If you’re a producer interested in this project, email firstname.lastname@example.org today!
And here’s a quick bio of the writer of PROMISE OF TOMORROW, Andrew Pennington:
Andrew Pennington is a screenwriter who grew up in the North West of England and is currently based in Merseyside, with his wife and two children. He initially studied social sciences at Lougborough University and developed a career in research within academia and then the National Health Service.
An affinity for visual story-telling, initially starting with comic books as a boy, led to a love of film and T.V. Andrew went on to gain an MA in Screenwriting from Liverpool John Moores University. He writes a variety of film and T.V. screenplays, primarily in comedy and science fiction.

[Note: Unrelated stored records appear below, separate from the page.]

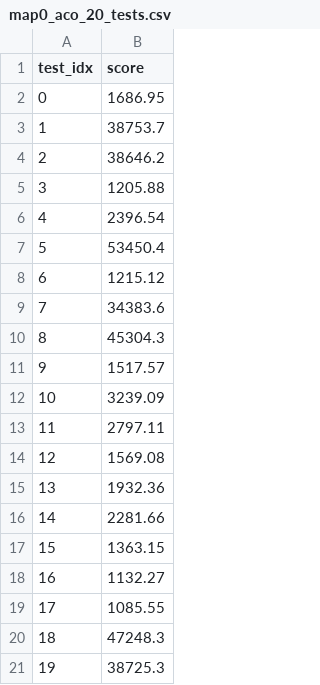
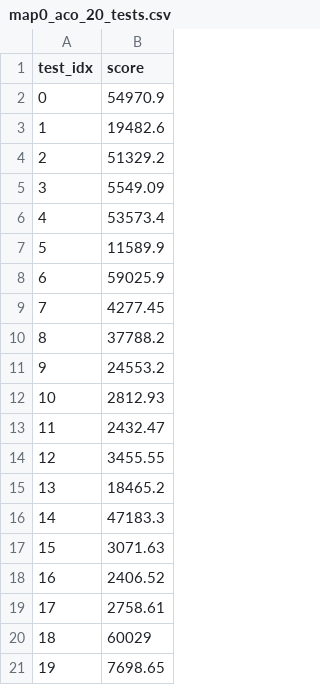
Before and after one commit to Hsieh-Yaoyu/Metaheuristics-Scheudling, a CSV file: data/map0_aco_20_tests.csv, drawn as a sheet.

Commit message:
Update test result

```diff
--- a/data/map0_aco_20_tests.csv
+++ b/data/map0_aco_20_tests.csv
@@ -1,21 +1,21 @@
 test_idx,score
-0,1686.95
-1,38753.7
-2,38646.2
-3,1205.88
-4,2396.54
-5,53450.4
-6,1215.12
-7,34383.6
-8,45304.3
-9,1517.57
-10,3239.09
-11,2797.11
-12,1569.08
-13,1932.36
-14,2281.66
-15,1363.15
-16,1132.27
-17,1085.55
-18,47248.3
-19,38725.3
+0,54970.9
+1,19482.6
+2,51329.2
+3,5549.09
+4,53573.4
+5,11589.9
+6,59025.9
+7,4277.45
+8,37788.2
+9,24553.2
+10,2812.93
+11,2432.47
+12,3455.55
+13,18465.2
+14,47183.3
+15,3071.63
+16,2406.52
+17,2758.61
+18,60029
+19,7698.65
```
Also changed, not shown: 17 other files.
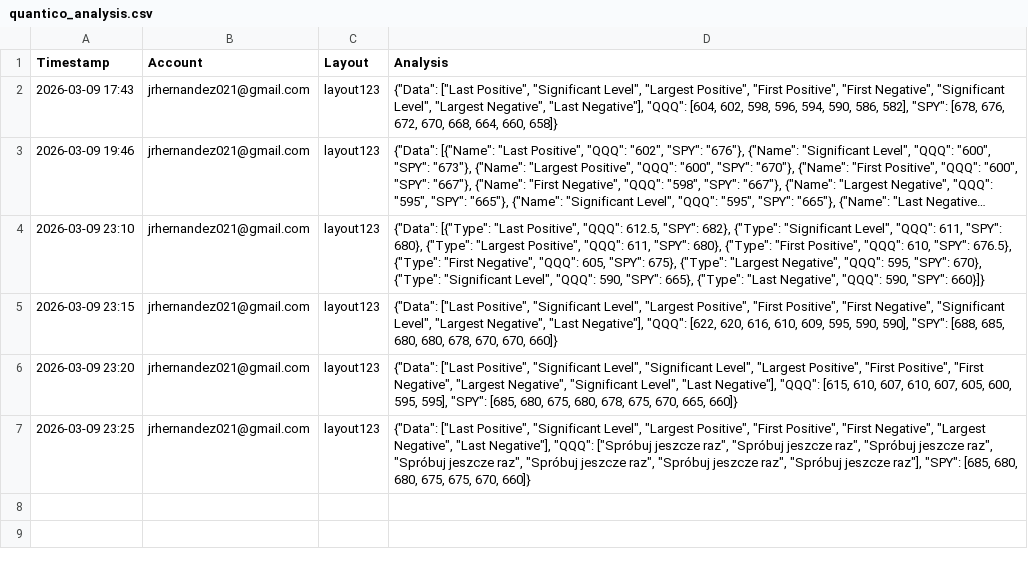
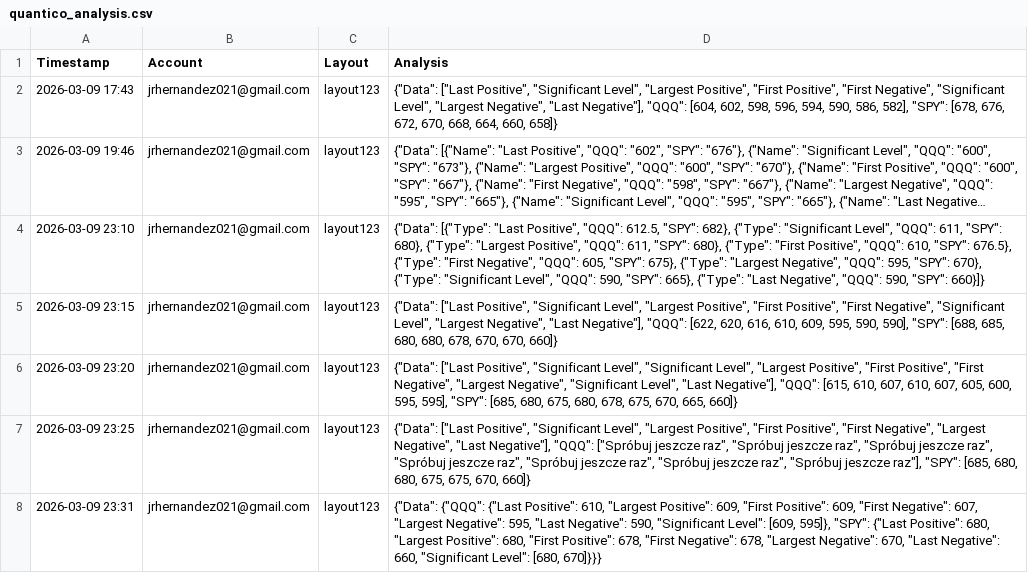
Before and after one commit to ikars999/prototype-log-test, a CSV file: quantico_analysis.csv, drawn as a sheet; long unchanged cells end in …; the diff names each change by its address in the sheet, - before the commit and + after, or states it on an @@ line.

Commit message:
Analysis — jrhernandez021@gmail.com @ 2026-03-09 23:31

```diff
--- a/quantico_analysis.csv
+++ b/quantico_analysis.csv
+row 8: 2026-03-09 23:31 | jrhernandez021@gmail.com | layout123 | {"Data": {"QQQ": {"Last Positive": 610, "Largest Positive": 609, "First Positive": 609, "First Negative": 607, "Largest Negative": 595, "Last Negative": 590, "Significant Level": [609, 595]}, "SPY": {"Last Positive": 680, "Largest Positive": 680, "First Positive": 678, "First Negative": 678, "Largest Negative": 670, "Last Negative": 660, "Significant Level": [680, 670]}}}
```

See if you can coax him into more social media than just retweets here: @atpennington
Writing a script is only half the work – getting it produced is the other half! To get that done, you need to get your work into the hands of key filmmakers – and that’s where we can help. WriteMovies is currently seeking scripts for two directors: Sean Hughes and Habib Zargarpour!
Sean is a director known for THE BARROW GANG – click here to take a look at a rough cut from the film! – and is currently on the search for scripts in the thriller/heist genre, along the lines of films like HEAT, THE USUAL SUSPECTS and L.A. CONFIDENTIAL.
If you’ve written a screenplay like this, submit to our Spring 2019 Screenwriting Contest and if we think it’s suitable for Sean, we’ll pass it along to him for his consideration – no matter how your work places within the contest itself!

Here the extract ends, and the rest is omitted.